Before-and-after change data
*** Begin section ***

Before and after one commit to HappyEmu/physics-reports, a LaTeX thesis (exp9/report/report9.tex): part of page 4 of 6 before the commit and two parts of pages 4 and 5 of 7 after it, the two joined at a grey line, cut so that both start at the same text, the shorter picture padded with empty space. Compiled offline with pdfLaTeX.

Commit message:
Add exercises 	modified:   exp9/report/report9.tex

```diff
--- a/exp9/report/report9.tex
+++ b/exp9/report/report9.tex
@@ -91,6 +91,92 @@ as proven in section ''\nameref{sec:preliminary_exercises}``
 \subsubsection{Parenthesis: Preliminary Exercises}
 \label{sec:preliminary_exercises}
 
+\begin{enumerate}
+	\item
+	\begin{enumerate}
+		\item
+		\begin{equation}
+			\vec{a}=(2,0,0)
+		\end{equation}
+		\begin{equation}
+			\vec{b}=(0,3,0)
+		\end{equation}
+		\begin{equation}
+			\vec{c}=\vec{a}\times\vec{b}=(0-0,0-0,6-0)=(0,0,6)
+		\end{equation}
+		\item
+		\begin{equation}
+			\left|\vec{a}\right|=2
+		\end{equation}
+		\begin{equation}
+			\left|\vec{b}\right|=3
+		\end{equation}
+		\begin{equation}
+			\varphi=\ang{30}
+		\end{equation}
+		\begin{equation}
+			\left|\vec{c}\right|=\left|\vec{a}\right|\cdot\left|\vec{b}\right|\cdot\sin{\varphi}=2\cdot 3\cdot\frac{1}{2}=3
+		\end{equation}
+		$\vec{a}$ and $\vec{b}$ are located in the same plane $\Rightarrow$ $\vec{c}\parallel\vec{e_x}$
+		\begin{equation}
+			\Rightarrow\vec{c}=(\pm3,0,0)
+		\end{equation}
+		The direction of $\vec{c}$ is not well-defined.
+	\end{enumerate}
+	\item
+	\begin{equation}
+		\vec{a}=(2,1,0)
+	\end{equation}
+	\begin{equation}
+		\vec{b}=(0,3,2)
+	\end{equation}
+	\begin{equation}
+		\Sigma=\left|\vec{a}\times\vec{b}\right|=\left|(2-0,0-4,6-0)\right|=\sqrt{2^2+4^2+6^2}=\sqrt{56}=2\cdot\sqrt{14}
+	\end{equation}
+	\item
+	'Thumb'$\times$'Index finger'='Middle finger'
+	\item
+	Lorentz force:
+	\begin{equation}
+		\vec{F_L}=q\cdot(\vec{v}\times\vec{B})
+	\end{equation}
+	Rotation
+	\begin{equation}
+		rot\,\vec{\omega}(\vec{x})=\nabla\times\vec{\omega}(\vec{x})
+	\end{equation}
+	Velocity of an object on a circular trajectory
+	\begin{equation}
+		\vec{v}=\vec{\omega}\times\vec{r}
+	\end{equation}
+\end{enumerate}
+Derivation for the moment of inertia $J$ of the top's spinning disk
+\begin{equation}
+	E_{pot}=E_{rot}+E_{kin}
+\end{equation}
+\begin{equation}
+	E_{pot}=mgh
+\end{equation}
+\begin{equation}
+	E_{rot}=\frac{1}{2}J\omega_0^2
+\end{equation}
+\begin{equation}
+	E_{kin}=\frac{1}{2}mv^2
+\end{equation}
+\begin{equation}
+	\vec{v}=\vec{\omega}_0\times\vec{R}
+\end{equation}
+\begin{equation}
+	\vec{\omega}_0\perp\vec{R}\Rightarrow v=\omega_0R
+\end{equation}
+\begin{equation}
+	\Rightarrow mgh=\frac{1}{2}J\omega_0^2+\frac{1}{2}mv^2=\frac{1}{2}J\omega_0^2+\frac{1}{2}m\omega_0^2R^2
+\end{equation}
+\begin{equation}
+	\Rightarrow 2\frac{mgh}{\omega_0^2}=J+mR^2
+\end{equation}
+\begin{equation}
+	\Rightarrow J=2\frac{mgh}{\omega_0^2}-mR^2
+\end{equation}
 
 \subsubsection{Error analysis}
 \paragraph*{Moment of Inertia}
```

*** End section ***

▸ **WORK REQUEST**
Copy each line from the data that features the string "subsubsection".

▸ **TASK ANSWER**
 \subsubsection{Parenthesis: Preliminary Exercises}
 \subsubsection{Error analysis}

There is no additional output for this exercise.